It’s a very important turning point in one’s development when they decide what really turns them on or not when it comes to the kind of guitar music you want to listen to. I had become very opinionated at a very young age, and this of course went hand in hand with the fact that I was absorbing so much and playing at such a high level for a young person. In those days, I had started off on Classical guitar, which gave me an enormous respect for the instrument in general, especially with my little ten year-old fingers doing all that stretching. I quickly fell for The Beatles when they came out, and had to rush out and get an electric guitar the very next day!
This basically meant I was to go on a path that so many other players of that era followed….where we loved the pop music of the time, and quickly got into the roots of it, just the way these bands we loved had done. It was so amazing to think that it took British bands like the Beatles and The Stones, and many more, to show the Americans what we had been missing for as little as five years! It seemed as if the “roots” of Rock n’ Roll had vanished, and the Chuck Berrys and even the Elvis’s had left our consciousness. But what the phenomenon of The Beatles and others caused was that we all now wanted to play, and have bands of our own, and be cool “like that!” This caused me to start looking into the root of what caused these players to sound the way they sounded, and before I knew it, I was listening to Carl Perkins, Chuck Berry, Bo Diddley, Son House, Robert Johnson, Hank Williams and on and on.
But what was also happening was me learning what impressed my ear and what didn’t. I was having a simultaneous love affair with Country as well as Blues guitar, and loved the sound of a pedal steel as much as Delta Blues slide! In my opinion, all of these early forms of great American “roots” music are not really all that different from one another, and all you have to do is listen to the great “singing brakeman” Jimmie Rodgers to know just how fine that Country/Blues division line is!
Many youngsters these days are attracted to the players who can shred the fastest, and who have the most showmanship in their acts, which I guess has always been a factor, but eventually the guitar taste buds must start to branch out and become more refined. It’s kind of like wanted your first car to be a Corvette, and to immediately go from 0-60 in 3 seconds! Eventually, you have to slow it down, and start to appreciate more of the subtleties in guitar playing, and the players who bring out the many interesting and emotive nuances of this instrument we love so much!

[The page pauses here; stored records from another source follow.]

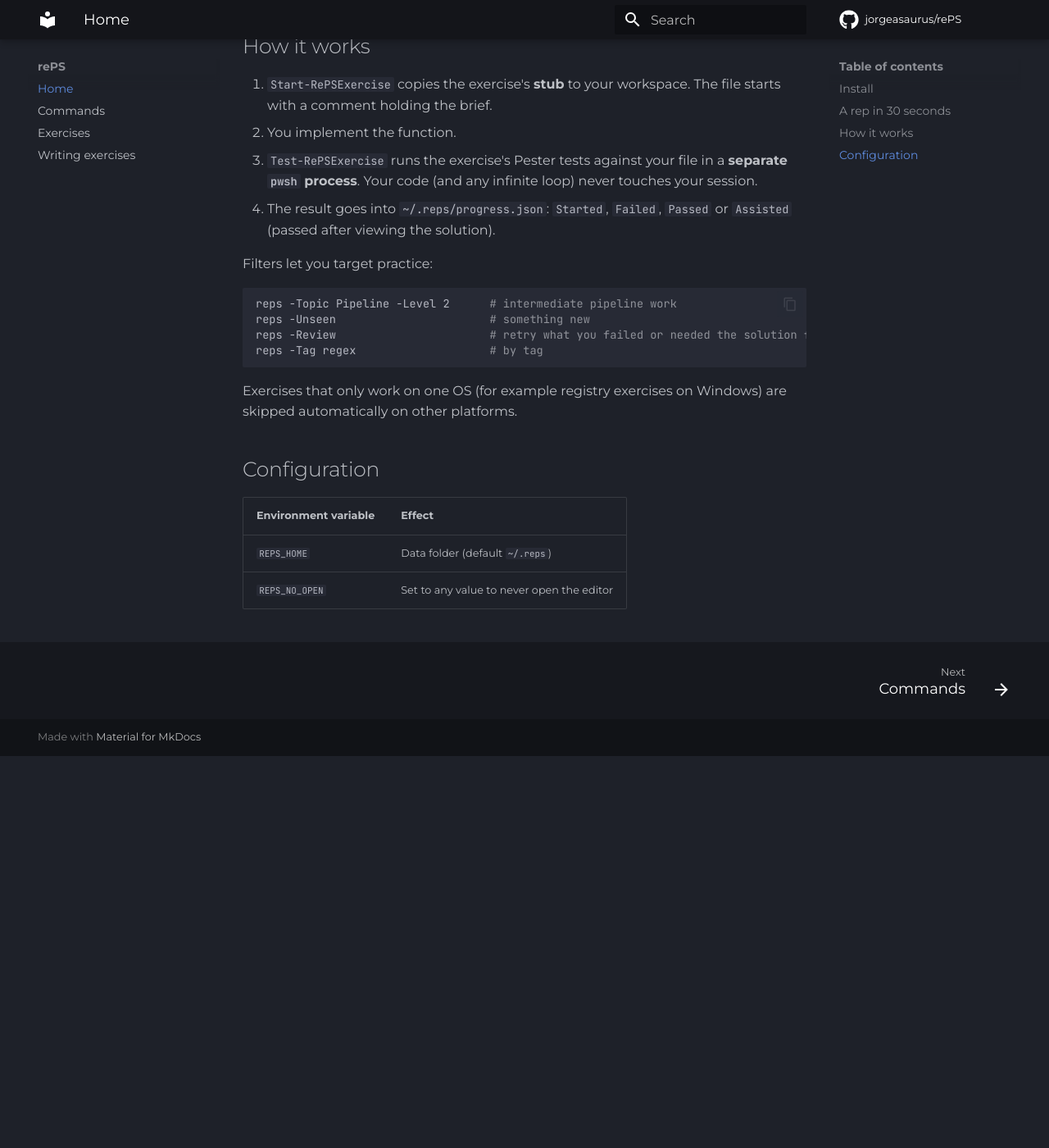
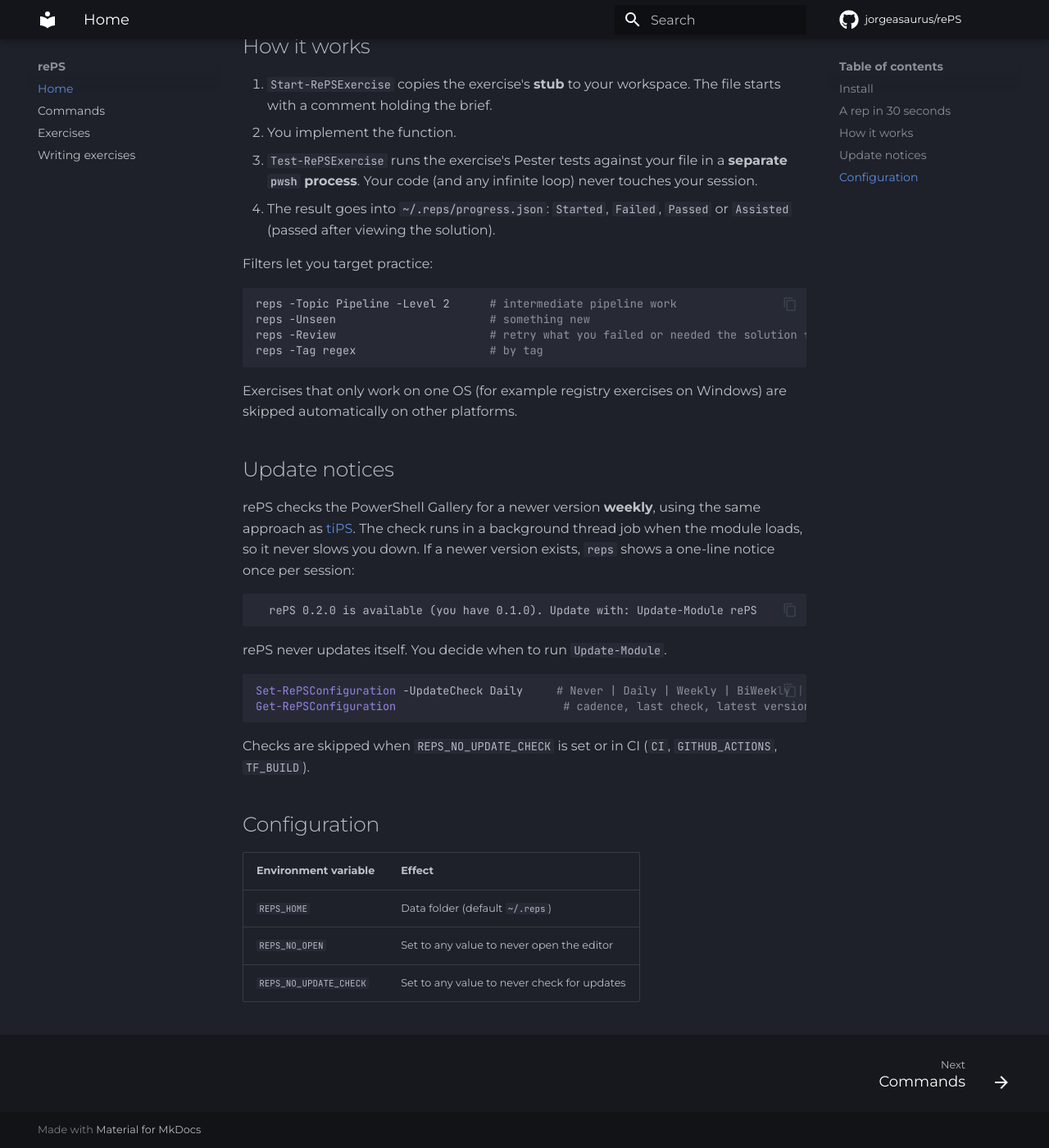
Before and after one commit to jorgeasaurus/rePS, an MkDocs documentation site: the page built from docs/index.md, in a window 1280 px wide and 1400 px high, scrolled down 806 px. Shown: the whole window at 82% size. Built offline with MkDocs 1.6.1 and Material for MkDocs 9.7.7, drawn with Linux system fonts in a browser that asks for light colours; comment, search, counter and statistics services are not loaded; before the commit the page ends 1728 px from its top, so only the background shows below that.

Commit message:
Add tiPS-style update notices
- Background thread job at import looks up the latest stable rePS on the
  PowerShell Gallery when the cadence (default Weekly) has elapsed
- reps shows a once-per-session notice when a newer version exists;
  rePS never updates itself
- Get-RePSConfiguration / Set-RePSConfiguration -UpdateCheck
- Skipped with REPS_NO_UPDATE_CHECK or in CI; never throws or blocks import
- Data folder creation no longer affected by -WhatIf

Co-Authored-By: Claude Opus 5.5 <noreply@anthropic.com>
Claude-Session: https://claude.ai/code/session_01VoWrnD4xo2jyC6jsYCzY96

````diff
--- a/docs/index.md
+++ b/docs/index.md
@@ -52,9 +52,30 @@ reps -Tag regex                    # by tag
 Exercises that only work on one OS (for example registry exercises on Windows) are
 skipped automatically on other platforms.
 
+## Update notices
+
+rePS checks the PowerShell Gallery for a newer version **weekly**, using the same approach as
+[tiPS](https://github.com/deadlydog/PowerShell.tiPS). The check runs in a background
+thread job when the module loads, so it never slows you down. If a newer version exists,
+`reps` shows a one-line notice once per session:
+
+```text
+  rePS 0.2.0 is available (you have 0.1.0). Update with: Update-Module rePS
+```
+
+rePS never updates itself. You decide when to run `Update-Module`.
+
+```powershell
+Set-RePSConfiguration -UpdateCheck Daily     # Never | Daily | Weekly | BiWeekly | Monthly
+Get-RePSConfiguration                         # cadence, last check, latest version, data paths
+```
+
+Checks are skipped when `REPS_NO_UPDATE_CHECK` is set or in CI (`CI`, `GITHUB_ACTIONS`, `TF_BUILD`).
+
 ## Configuration
 
 | Environment variable | Effect |
 | --- | --- |
 | `REPS_HOME` | Data folder (default `~/.reps`) |
 | `REPS_NO_OPEN` | Set to any value to never open the editor |
+| `REPS_NO_UPDATE_CHECK` | Set to any value to never check for updates |
````
Also changed, not shown: AGENTS.md (+4 -2 lines), CHANGELOG.md (+1 -0 lines), README.md (+2 -0 lines), docs/commands.md (+13 -0 lines), 9 other files.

So as you’re listening to Randy Rhoads, a great player, also take the time to see the subtleties of a B.B. King, for example. Or while Black Sabbath may turn you on, take a listen to Son House, and hear that same kind of power emitting from one man and his guitar! Fine tune your listening skills, and you’ll inevitably be fine-tuning your playing too!